What this task involves ▸ Whichever lines include the word "QLabel", copy them as they appear in the data.

Task material ▸

+--

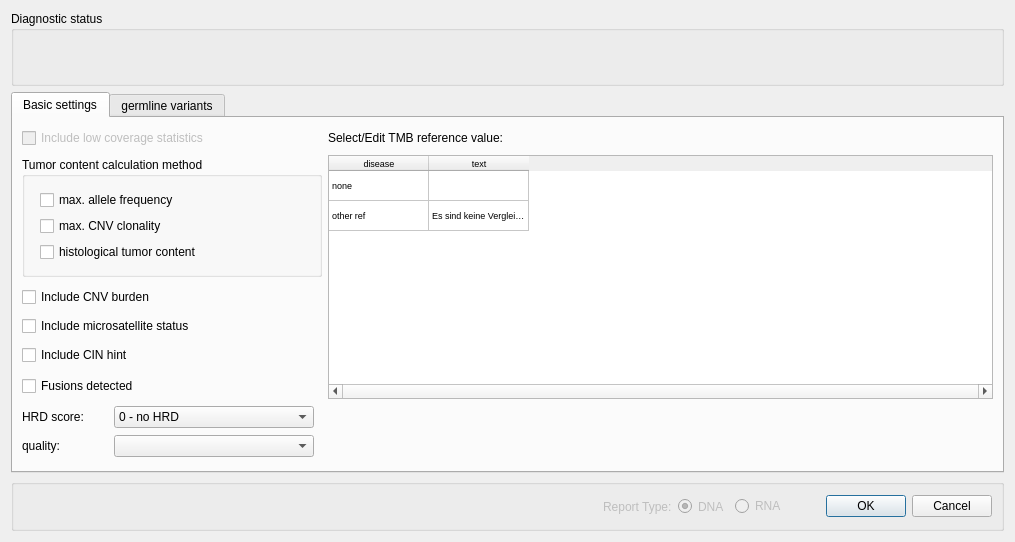
First picture: the form in src/GSvar/SomaticReportDialog.ui, repository imgag/ngs-bits, before the edit.
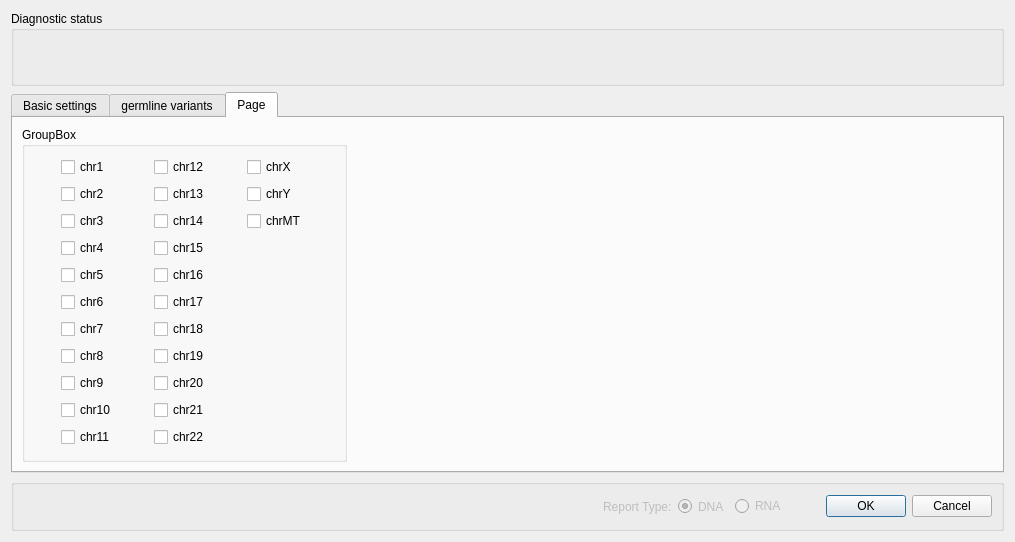
Second picture: the form after the edit.

Commit message: somatic_report_config: Added chromosome numbers for CIN to report configuration

Diff of the .ui file:
```diff
--- a/src/GSvar/SomaticReportDialog.ui
+++ b/src/GSvar/SomaticReportDialog.ui
@@ -204,7 +204,7 @@
       <string notr="true"/>
      </property>
      <property name="currentIndex">
-      <number>0</number>
+      <number>2</number>
      </property>
      <widget class="QWidget" name="basic_settings_tab">
       <attribute name="title">
@@ -216,7 +216,7 @@
          <property name="minimumSize">
           <size>
            <width>250</width>
-           <height>120</height>
+           <height>130</height>
           </size>
          </property>
          <property name="maximumSize">
@@ -262,75 +262,7 @@
          </layout>
         </widget>
        </item>
-       <item row="5" column="0" colspan="2">
-        <widget class="QCheckBox" name="fusions_detected">
-         <property name="minimumSize">
-          <size>
-           <width>300</width>
-           <height>0</height>
-          </size>
-         </property>
-         <property name="text">
-          <string>Fusions detected</string>
-         </property>
-        </widget>
-       </item>
-       <item row="4" column="0" colspan="2">
-        <widget class="QCheckBox" name="include_cin_hint">
-         <property name="minimumSize">
-          <size>
-           <width>300</width>
-           <height>0</height>
-          </size>
-         </property>
-         <property name="text">
-          <string>Include CIN hint</string>
-         </property>
-        </widget>
-       </item>
-       <item row="6" column="0">
-        <widget class="QLabel" name="label">
-         <property name="maximumSize">
-          <size>
-           <width>70</width>
-           <height>16777215</height>
-          </size>
-         </property>
-         <property name="text">
-          <string>HRD score:</string>
-         </property>
-        </widget>
-       </item>
-       <item row="7" column="1">
-        <widget class="QComboBox" name="quality">
-         <property name="sizePolicy">
-          <sizepolicy hsizetype="Minimum" vsizetype="Fixed">
-           <horstretch>0</horstretch>
-           <verstretch>0</verstretch>
-          </sizepolicy>
-         </property>
-         <property name="maximumSize">
-          <size>
-           <width>200</width>
-           <height>16777215</height>
-          </size>
-         </property>
-        </widget>
-       </item>
-       <item row="2" column="0" colspan="2">
-        <widget class="QCheckBox" name="include_cnv_burden">
-         <property name="minimumSize">
-          <size>
-           <width>300</width>
-           <height>0</height>
-          </size>
-         </property>
-         <property name="text">
-          <string>Include CNV burden</string>
-         </property>
-        </widget>
-       </item>
-       <item row="1" column="2" rowspan="5">
+       <item row="1" column="2" rowspan="4">
         <widget class="QTableWidget" name="tmb_reference">
          <property name="sizePolicy">
           <sizepolicy hsizetype="Expanding" vsizetype="Expanding">
@@ -427,6 +359,67 @@
          </item>
         </widget>
        </item>
+       <item row="4" column="0" colspan="2">
+        <widget class="QCheckBox" name="fusions_detected">
+         <property name="minimumSize">
+          <size>
+           <width>300</width>
+           <height>0</height>
+          </size>
+         </property>
+         <property name="text">
+          <string>Fusions detected</string>
+         </property>
+        </widget>
+       </item>
+       <item row="6" column="1">
+        <widget class="QComboBox" name="quality">
+         <property name="sizePolicy">
+          <sizepolicy hsizetype="Minimum" vsizetype="Fixed">
+           <horstretch>0</horstretch>
+           <verstretch>0</verstretch>
+          </sizepolicy>
+         </property>
+         <property name="minimumSize">
+          <size>
+           <width>0</width>
+           <height>25</height>
+          </size>
+         </property>
+         <property name="maximumSize">
+          <size>
+           <width>200</width>
+           <height>16777215</height>
+          </size>
+         </property>
+        </widget>
+       </item>
+       <item row="2" column="0" colspan="2">
+        <widget class="QCheckBox" name="include_cnv_burden">
+         <property name="minimumSize">
+          <size>
+           <width>300</width>
+           <height>0</height>
+          </size>
+         </property>
+         <property name="text">
+          <string>Include CNV burden</string>
+         </property>
+        </widget>
+       </item>
+       <item row="3" column="0" colspan="2">
+        <widget class="QCheckBox" name="include_msi_status">
+         <property name="minimumSize">
+          <size>
+           <width>300</width>
+           <height>0</height>
+          </size>
+         </property>
+         <property name="text">
+          <string>Include microsatellite status</string>
+         </property>
+        </widget>
+       </item>
        <item row="0" column="0" colspan="2">
         <widget class="QCheckBox" name="include_low_cov">
          <property name="enabled">
@@ -449,6 +442,25 @@
          </property>
         </widget>
        </item>
+       <item row="5" column="0">
+        <widget class="QLabel" name="label">
+         <property name="minimumSize">
+          <size>
+           <width>0</width>
+           <height>25</height>
+          </size>
+         </property>
+         <property name="maximumSize">
+          <size>
+           <width>70</width>
+           <height>16777215</height>
+          </size>
+         </property>
+         <property name="text">
+          <string>HRD score:</string>
+         </property>
+        </widget>
+       </item>
        <item row="0" column="2">
         <widget class="QLabel" name="label_2">
          <property name="text">
@@ -456,7 +468,7 @@
          </property>
         </widget>
        </item>
-       <item row="6" column="1">
+       <item row="5" column="1">
         <widget class="QComboBox" name="hrd_score">
          <property name="sizePolicy">
           <sizepolicy hsizetype="Minimum" vsizetype="Fixed">
@@ -464,6 +476,12 @@
            <verstretch>0</verstretch>
           </sizepolicy>
          </property>
+         <property name="minimumSize">
+          <size>
+           <width>0</width>
+           <height>25</height>
+          </size>
+         </property>
          <property name="maximumSize">
           <size>
            <width>200</width>
@@ -502,7 +520,7 @@
          </item>
         </widget>
        </item>
-       <item row="7" column="0">
+       <item row="6" column="0">
         <widget class="QLabel" name="label_3">
          <property name="maximumSize">
           <size>
@@ -598,6 +616,366 @@
        </item>
       </layout>
      </widget>
+     <widget class="QWidget" name="cin">
+      <attribute name="title">
+       <string>Page</string>
+      </attribute>
+      <layout class="QGridLayout" name="gridLayout_6">
+       <item row="1" column="0">
+        <widget class="QGroupBox" name="cinbox">
+         <property name="minimumSize">
+          <size>
+           <width>325</width>
+           <height>0</height>
+          </size>
+         </property>
+         <property name="title">
+          <string>GroupBox</string>
+         </property>
+         <layout class="QGridLayout" name="gridLayout_7">
+          <item row="0" column="0">
+           <widget class="QCheckBox" name="chr1">
+            <property name="maximumSize">
+             <size>
+              <width>60</width>
+              <height>16777215</height>
+             </size>
+            </property>
+            <property name="text">
+             <string>chr1</string>
+            </property>
+           </widget>
+          </item>
+          <item row="0" column="1">
+           <widget class="QCheckBox" name="chr12">
+            <property name="maximumSize">
+             <size>
+              <width>60</width>
+              <height>16777215</height>
+             </size>
+            </property>
+            <property name="text">
+             <string>chr12</string>
+            </property>
+           </widget>
+          </item>
+          <item row="0" column="2">
+           <widget class="QCheckBox" name="chrX">
+            <property name="maximumSize">
+             <size>
+              <width>60</width>
+              <height>16777215</height>
+             </size>
+            </property>
+            <property name="text">
+             <string>chrX</string>
+            </property>
+           </widget>
+          </item>
+          <item row="1" column="0">
+           <widget class="QCheckBox" name="chr2">
+            <property name="maximumSize">
+             <size>
+              <width>60</width>
+              <height>16777215</height>
+             </size>
+            </property>
+            <property name="text">
+             <string>chr2</string>
+            </property>
+           </widget>
+          </item>
+          <item row="1" column="1">
+           <widget class="QCheckBox" name="chr13">
+            <property name="maximumSize">
+             <size>
+              <width>60</width>
+              <height>16777215</height>
+             </size>
+            </property>
+            <property name="text">
+             <string>chr13</string>
+            </property>
+           </widget>
+          </item>
+          <item row="1" column="2">
+           <widget class="QCheckBox" name="chrY">
+            <property name="maximumSize">
+             <size>
+              <width>60</width>
+              <height>16777215</height>
+             </size>
+            </property>
+            <property name="text">
+             <string>chrY</string>
+            </property>
+           </widget>
+          </item>
+          <item row="2" column="0">
+           <widget class="QCheckBox" name="chr3">
+            <property name="maximumSize">
+             <size>
+              <width>60</width>
+              <height>16777215</height>
+             </size>
+            </property>
+            <property name="text">
+             <string>chr3</string>
+            </property>
+           </widget>
+          </item>
+          <item row="2" column="1">
+           <widget class="QCheckBox" name="chr14">
+            <property name="maximumSize">
+             <size>
+              <width>60</width>
+              <height>16777215</height>
+             </size>
+            </property>
+            <property name="text">
+             <string>chr14</string>
+            </property>
+           </widget>
+          </item>
+          <item row="2" column="2">
+           <widget class="QCheckBox" name="chrMT">
+            <property name="maximumSize">
+             <size>
+              <width>60</width>
+              <height>16777215</height>
+             </size>
+            </property>
+            <property name="text">
+             <string>chrMT</string>
+            </property>
+           </widget>
+          </item>
+          <item row="3" column="0">
+           <widget class="QCheckBox" name="chr4">
+            <property name="maximumSize">
+             <size>
+              <width>60</width>
+              <height>16777215</height>
+             </size>
+            </property>
+            <property name="text">
+             <string>chr4</string>
+            </property>
+           </widget>
+          </item>
+          <item row="3" column="1">
+           <widget class="QCheckBox" name="chr15">
+            <property name="maximumSize">
+             <size>
+              <width>60</width>
+              <height>16777215</height>
+             </size>
+            </property>
+            <property name="text">
+             <string>chr15</string>
+            </property>
+           </widget>
+          </item>
+          <item row="4" column="0">
+           <widget class="QCheckBox" name="chr5">
+            <property name="maximumSize">
+             <size>
+              <width>60</width>
+              <height>16777215</height>
+             </size>
+            </property>
+            <property name="text">
+             <string>chr5</string>
+            </property>
+           </widget>
+          </item>
+          <item row="4" column="1">
+           <widget class="QCheckBox" name="chr16">
+            <property name="maximumSize">
+             <size>
+              <width>60</width>
+              <height>16777215</height>
+             </size>
+            </property>
+            <property name="text">
+             <string>chr16</string>
+            </property>
+           </widget>
+          </item>
+          <item row="5" column="0">
+           <widget class="QCheckBox" name="chr6">
+            <property name="maximumSize">
+             <size>
+              <width>60</width>
+              <height>16777215</height>
+             </size>
+            </property>
+            <property name="text">
+             <string>chr6</string>
+            </property>
+           </widget>
+          </item>
+          <item row="5" column="1">
+           <widget class="QCheckBox" name="chr17">
+            <property name="maximumSize">
+             <size>
+              <width>60</width>
+              <height>16777215</height>
+             </size>
+            </property>
+            <property name="text">
+             <string>chr17</string>
+            </property>
+           </widget>
+          </item>
+          <item row="6" column="0">
+           <widget class="QCheckBox" name="chr7">
+            <property name="maximumSize">
+             <size>
+              <width>60</width>
+              <height>16777215</height>
+             </size>
+            </property>
+            <property name="text">
+             <string>chr7</string>
+            </property>
+           </widget>
+          </item>
+          <item row="6" column="1">
+           <widget class="QCheckBox" name="chr18">
+            <property name="maximumSize">
+             <size>
+              <width>60</width>
+              <height>16777215</height>
+             </size>
+            </property>
+            <property name="text">
+             <string>chr18</string>
+            </property>
+           </widget>
+          </item>
+          <item row="7" column="0">
+           <widget class="QCheckBox" name="chr8">
+            <property name="maximumSize">
+             <size>
+              <width>60</width>
+              <height>16777215</height>
+             </size>
+            </property>
+            <property name="text">
+             <string>chr8</string>
+            </property>
+           </widget>
+          </item>
+          <item row="7" column="1">
+           <widget class="QCheckBox" name="chr19">
+            <property name="maximumSize">
+             <size>
+              <width>60</width>
+              <height>16777215</height>
+             </size>
+            </property>
+            <property name="text">
+             <string>chr19</string>
+            </property>
+           </widget>
+          </item>
+          <item row="8" column="0">
+           <widget class="QCheckBox" name="chr9">
+            <property name="maximumSize">
+             <size>
+              <width>60</width>
+              <height>16777215</height>
+             </size>
+            </property>
+            <property name="text">
+             <string>chr9</string>
+            </property>
+           </widget>
+          </item>
+          <item row="8" column="1">
+           <widget class="QCheckBox" name="chr20">
+            <property name="maximumSize">
+             <size>
+              <width>60</width>
+              <height>16777215</height>
+             </size>
+            </property>
+            <property name="text">
+             <string>chr20</string>
+            </property>
+           </widget>
+          </item>
+          <item row="9" column="0">
+           <widget class="QCheckBox" name="chr10">
+            <property name="maximumSize">
+             <size>
+              <width>60</width>
+              <height>16777215</height>
+             </size>
+            </property>
+            <property name="text">
+             <string>chr10</string>
+            </property>
+           </widget>
+          </item>
+          <item row="9" column="1">
+           <widget class="QCheckBox" name="chr21">
+            <property name="maximumSize">
+             <size>
+              <width>60</width>
+              <height>16777215</height>
+             </size>
+            </property>
+            <property name="text">
+             <string>chr21</string>
+            </property>
+           </widget>
+          </item>
+          <item row="10" column="0">
+           <widget class="QCheckBox" name="chr11">
+            <property name="maximumSize">
+             <size>
+              <width>60</width>
+              <height>16777215</height>
+             </size>
+            </property>
+            <property name="text">
+             <string>chr11</string>
+            </property>
+           </widget>
+          </item>
+          <item row="10" column="1">
+           <widget class="QCheckBox" name="chr22">
+            <property name="maximumSize">
+             <size>
+              <width>60</width>
+              <height>16777215</height>
+             </size>
+            </property>
+            <property name="text">
+             <string>chr22</string>
+            </property>
+           </widget>
+          </item>
+         </layout>
+        </widget>
+       </item>
+       <item row="1" column="1">
+        <spacer name="horizontalSpacer">
+         <property name="orientation">
+          <enum>Qt::Horizontal</enum>
+         </property>
+         <property name="sizeHint" stdset="0">
+          <size>
+           <width>40</width>
+           <height>20</height>
+          </size>
+         </property>
+        </spacer>
+       </item>
+      </layout>
+     </widget>
     </widget>
    </item>
   </layout>
```
Left out of the diff: 13 changed lines with no effect on the pictures. The commit also changes 11 other files.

+--

Your solution ▸
-        <widget class="QLabel" name="label">
+        <widget class="QLabel" name="label">
         <widget class="QLabel" name="label_2">
         <widget class="QLabel" name="label_3">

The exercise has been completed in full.